It’s been almost a year since our last update on the century-old sewers running through Soapstone Valley, and almost six years since DC Water and the National Park Service revealed plans to do something about them. So first, a recap:
Both the National Park Service and DC Water worry the aging sewer pipes (6,200 linear feet plus 22 manholes) will eventually rupture and send raw sewage into the Rock Creek ecosystem. At the first community meeting on the Soapstone sewer rehabilitation project in 2013, DC Water planners floated a few ideas, including replacing pipes or relining the existing ones. NPS then raised concerns about the proposals’ impact on the trees, as many as 400, depending on the option.
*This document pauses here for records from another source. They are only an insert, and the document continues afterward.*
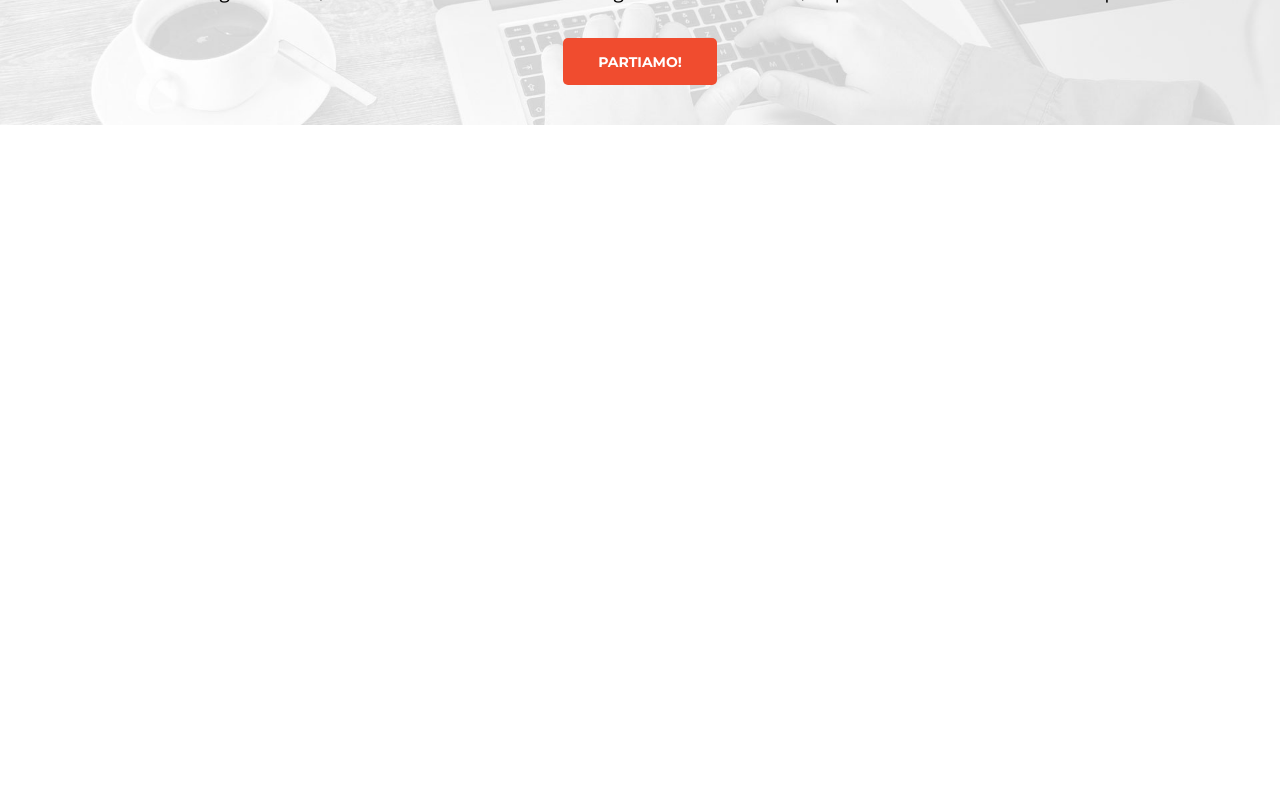
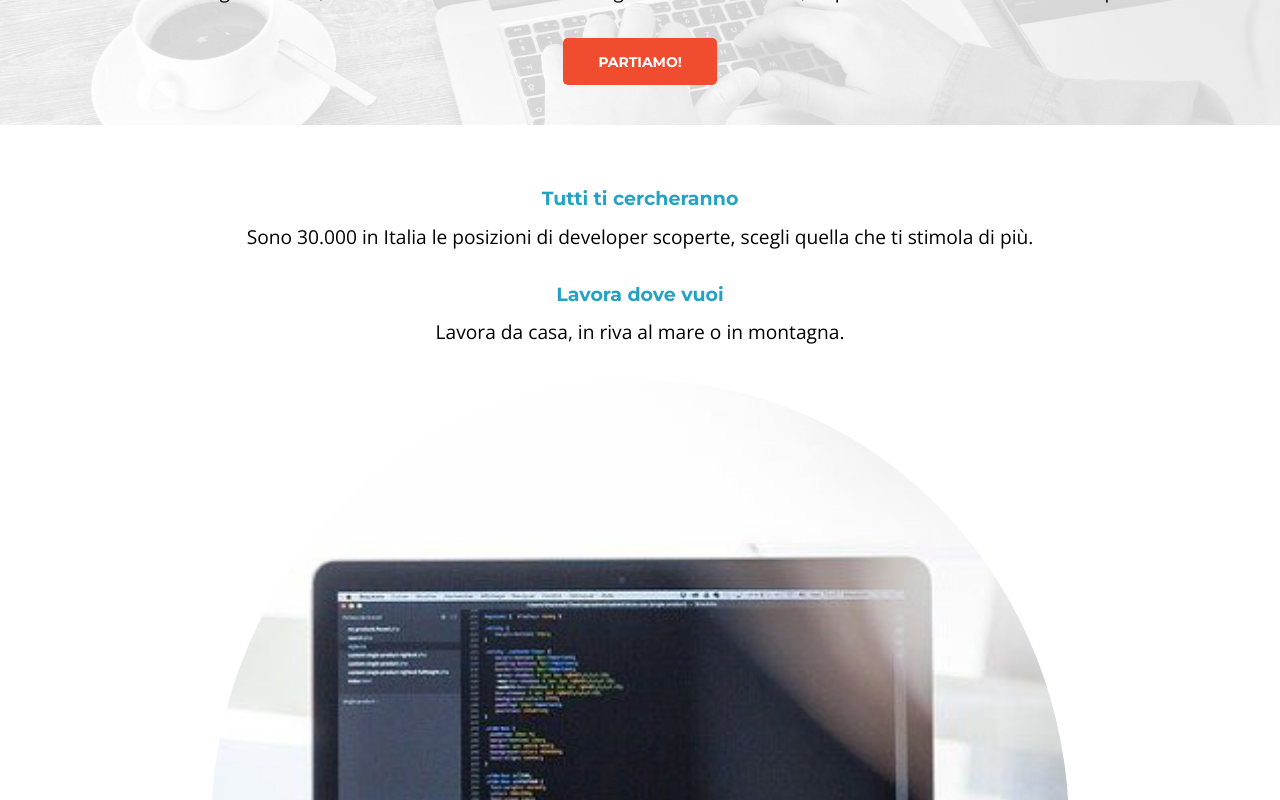
Before and after one commit to mainogiulia/Esercizio, a plain HTML site: page index.html in a window 1280 px wide. Shown: the part 340-1140 px from the top of the page. Before the commit the page ends 800 px from the top, so only its background shows below. Drawn offline with nearby package versions, Linux system fonts and the light colour scheme; a web font is replaced by a local one.

Commit message:
adds first section

```diff
--- a/css/style.css
+++ b/css/style.css
@@ -1,6 +1,7 @@
 @import url("https://fonts.googleapis.com/css2?family=Lora:ital,wght@0,400..700;1,400..700&family=Montserrat:ital,wght@0,100..900;1,100..900&family=Playfair+Display:ital,wght@0,400..900;1,400..900&family=Poppins:ital,wght@0,100;0,200;0,300;0,400;0,500;0,600;0,700;0,800;0,900;1,100;1,200;1,300;1,400;1,500;1,600;1,700;1,800;1,900&family=Prata&family=Roboto:ital,wght@0,100;0,300;0,400;0,500;0,700;0,900;1,100;1,300;1,400;1,500;1,700;1,900&display=swap");
 @import url("https://fonts.googleapis.com/css2?family=Lora:ital,wght@0,400..700;1,400..700&family=Open+Sans:ital,wght@0,300..800;1,300..800&family=Playfair+Display:ital,wght@0,400..900;1,400..900&family=Poppins:ital,wght@0,100;0,200;0,300;0,400;0,500;0,600;0,700;0,800;0,900;1,100;1,200;1,300;1,400;1,500;1,600;1,700;1,800;1,900&family=Prata&family=Roboto:ital,wght@0,100;0,300;0,400;0,500;0,700;0,900;1,100;1,300;1,400;1,500;1,700;1,900&display=swap");
 
+/* HERO */
 .logo {
   background-color: black;
   width: 100%;
@@ -31,8 +32,8 @@
 
 h1 {
   font-size: 37px;
+  font-family: "Montserrat", sans-serif;
   font-weight: bold;
-  font-family: "Montserrat", sans-serif;
   color: #25a2c3;
   padding-top: 3.5rem;
 }
@@ -49,3 +50,32 @@ button {
   border: 0;
   margin-bottom: 2.5rem;
 }
+
+/* MAIN */
+h3 {
+  font-family: "Montserrat", sans-serif;
+  font-weight: bold;
+  color: #25a2c3;
+  font-size: 19px;
+}
+
+.first-section p {
+  font-family: "Open Sans", sans-serif;
+  font-size: 1.2rem;
+  padding: 0.8rem 2rem 2rem 2rem;
+  line-height: 1.65;
+}
+
+.first-section {
+  text-align: center;
+}
+
+.first-section > div:first-child > h3 {
+  padding-top: 4rem;
+}
+
+.first-section img {
+  width: 67%;
+  border-radius: 60%;
+  padding-bottom: 2.5rem;
+}
--- a/index.html
+++ b/index.html
@@ -26,7 +26,25 @@
         <p>Smetti di inseguire i titoli, inizia a lavorare. Mentre tutti vogliono arricchire il CV, tu pensa ad arricchire le tue competenze.</p>
         <button>Partiamo!</button>
       </div>
-      <div></div>
+      <div class="first-section">
+        <div>
+          <h3>Tutti ti cercheranno</h3>
+          <p>Sono 30.000 in Italia le posizioni di developer scoperte, scegli quella che ti stimola di più.</p>
+        </div>
+        <div>
+          <h3>Lavora dove vuoi</h3>
+          <p>Lavora da casa, in riva al mare o in montagna.</p>
+        </div>
+        <img src="./images/notebook.jpg" alt="notebook photo" />
+        <div>
+          <h3>Scegli il tuo ruolo</h3>
+          <p>Potrai scegliere se essere Azienda, Freelance o Startup.</p>
+        </div>
+        <div>
+          <h3>Lavoro in libertà</h3>
+          <p>Non serve lavorare in ufficio per essere creatori di prodotti digitali.</p>
+        </div>
+      </div>
     </main>
   </body>
 </html>
```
Two years passed, no doubt with a lot of behind-the-scenes discussion between DC Water and NPS. In 2015, at the Park Service’s request, DC Water put another option on the table – taking the sewage pipe out of the stream bed.
This would require two pumping stations – one behind Park Van Ness and another just to the north of the Van Ness East condominiums, to be accessed via paved road from Audubon Terrace through Soapstone Valley and over the stream. DC Water estimated the impact on trees from rerouting would be greater than its preferred alternative – relining the pipes. (Read more about the relining process: “How DC Water repaired a 1908 sewer pipe in Soapstone Valley”)
At that time, the agencies said the environmental assessment of the proposals would be available for public comment by the beginning of 2016. Instead, another two years passed. A May 2018 update from ANC 3F Commissioner Naomi Rutenberg revealed that DC Water and NPS were still going back and forth on a draft “Statement of Findings,” and once that was approved, DC Water would move forward on the environmental assessment process.
Finally, in February 2019, DC Water gave another update to ANC 3F. The Park Service approved the Statement of Findings in June 2018, and the two agencies have since been passing the draft environmental assessment back and forth for review and comment. In February, NPS provided its latest review comments. DC Water will update the draft EA and send it back to NPS this spring or summer. It’s unclear how many more rounds this will go through before the public gets to see and comment on the EA.
DC Water periodically updates this website on the review process.